Over his ten years in the MCU, Bucky Barnes has had his fair share of screen time, but never quite like this. Sebastian Stan has delivered throughout the series as he navigates a new period of Bucky’s life. Free from the grasp of the Winter Soldier, Bucky is essentially relearning how to be human. Watching his character’s journey in terms of his self-development and friendship with Sam has been such a pleasure. Seeing callbacks to Wakanda, and a Civil War reference in the finale in the form of a good old ‘Bucky on a motorbike’ sequence, reminds us of just how connected he is to the wider MCU, and somehow it is only now that we see him fully fleshed out.
Bucky’s list of people to make amends with is the one aspect of his personal story that could have been stronger. There was an opportunity to dive into his resultant guilt from his days as the Winter Soldier further through his confession to Mr. Nakajima, which would have rounded off the beginning of his healing process so well. Regardless, Bucky’s closure in the final moments of this episode is what so many have been waiting to see all these years.

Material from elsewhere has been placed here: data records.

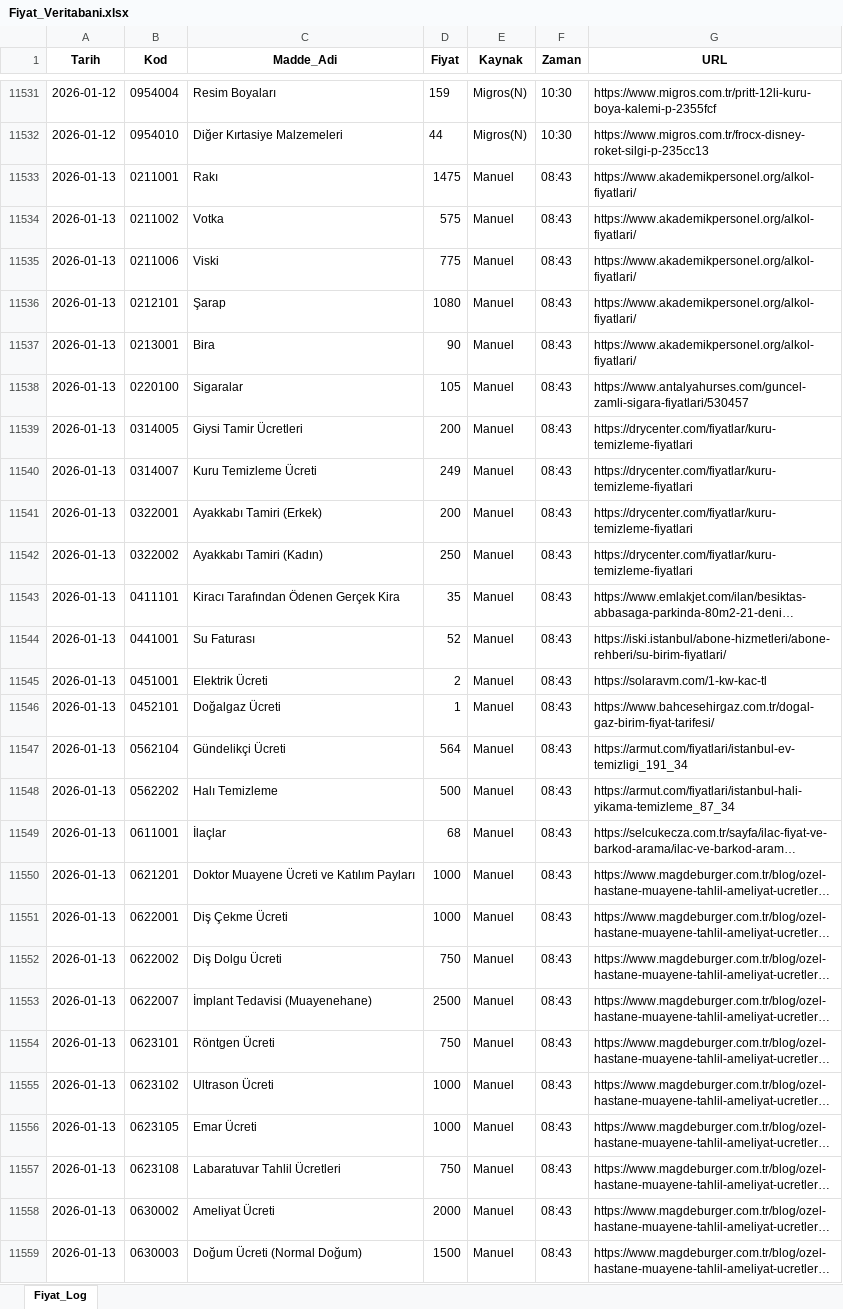
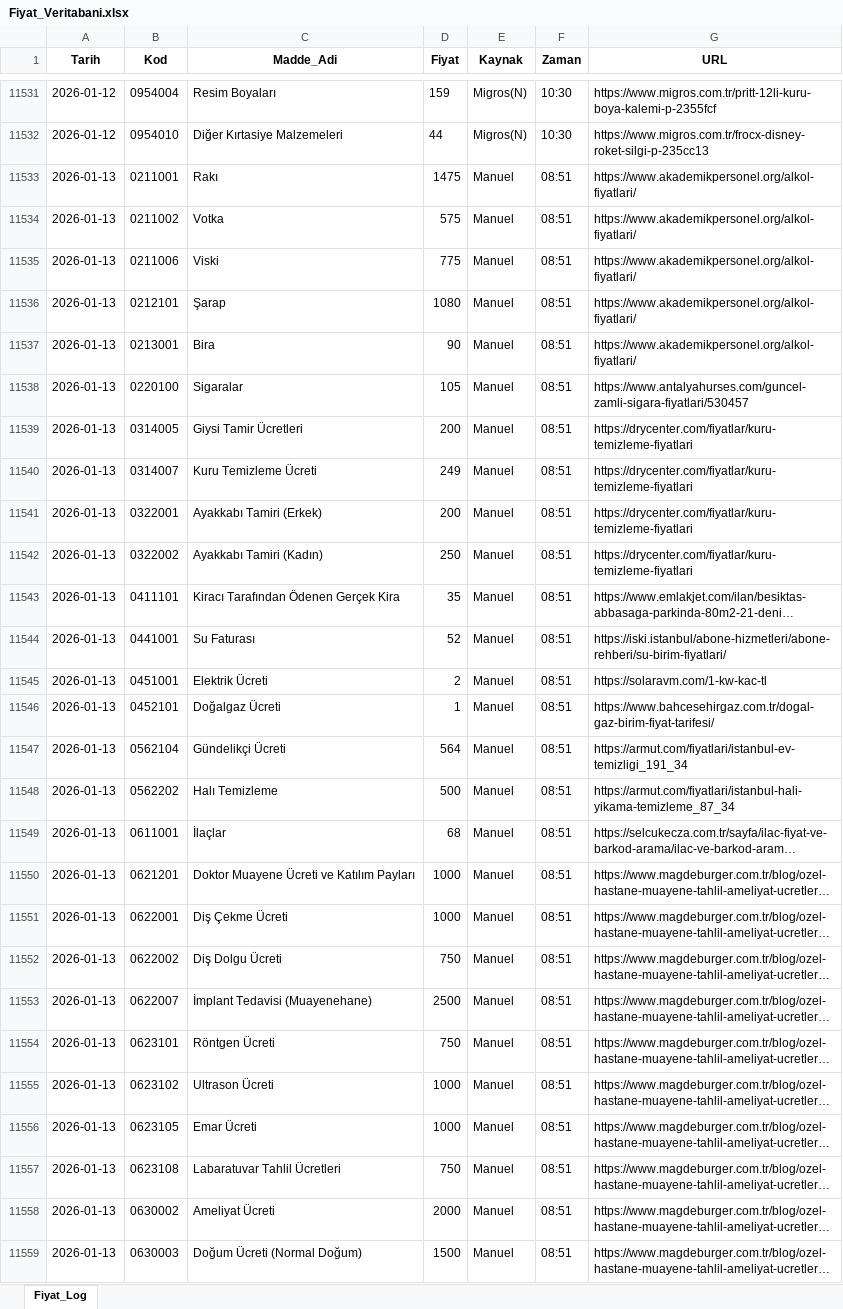
Before and after one commit to SCS2023/Enflasyon2026, an Excel workbook: Fiyat_Veritabani.xlsx, sheet Fiyat_Log, drawn as a sheet; only a part is shown, gaps mark what is left out; long unchanged cells end in …; values as stored, in another font and other column widths than the file's, no borders; the diff covers the shown part only; the diff names each change by its address in the sheet, - before the commit and + after, or states it on an @@ line.

Commit message:
Data Update

```diff
--- a/Fiyat_Veritabani.xlsx (sheet Fiyat_Log)
+++ b/Fiyat_Veritabani.xlsx (sheet Fiyat_Log)
-F11533:F11559 (Zaman): 08:43
+F11533:F11559 (Zaman): 08:51
```
Also changed, not shown: 301 edited cells elsewhere in this sheet.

Free from pain and abuse, he finally feels comfortable with his new life and finds a new family in the Wilsons, a subtle but beautiful moment for those who have patiently awaited it.
Many speculated that this series may be one of the few Marvel Disney+ shows to receive a continuation, and reports are now confirming that this will be in the form of a Captain America sequel with the same creative team seen here. So what could be in store for Captain America 4? While the finale gives us closure in many areas, it also opens up a number of doors for further exploration. We have already been introduced to Joaquin Torres, who does make minor appearances across episodes. This character has much more to offer, a new film could see Torres take up the wings of the Falcon as he does in the comics. In taking on the name of US Agent, John Walker is also starting a new chapter for himself. Between Russell’s performance and the complexity of the character, seeing more of Walker would be nothing to complain about.
The Powerbroker has the potential to become a big shot villain in the MCU, be it in Captain America 4 or perhaps even another film such as Shang-Chi and the Legend of The Ten Rings; it is very doubtful that we have seen the last of (Double) Agent Sharon Carter. Eli Bradley is another character that could return as his comic-book counterpart, Patriot, possibly in a Young Avengers event being set up by the introduction of other characters such as Kate Bishop and Cassie Lang. Even without these threads, Bucky and Sam have now cemented themselves as an iconic duo to those who didn’t already love them together in the preceding films. Who wouldn’t want to see more of their adventures together?
To much pleasure, The Falcon and the Winter Soldier finale is a visual spectacle that effortlessly completes Sam Wilson’s transition between the Falcon and Captain America. It features compelling action sequences and sets up a number of possibilities without leaving its initial intentions unresolved. It feels satisfying and despite there being opportunities to elevate the final episode, it ultimately serves as the wholesome and fulfilling conclusion that we deserved.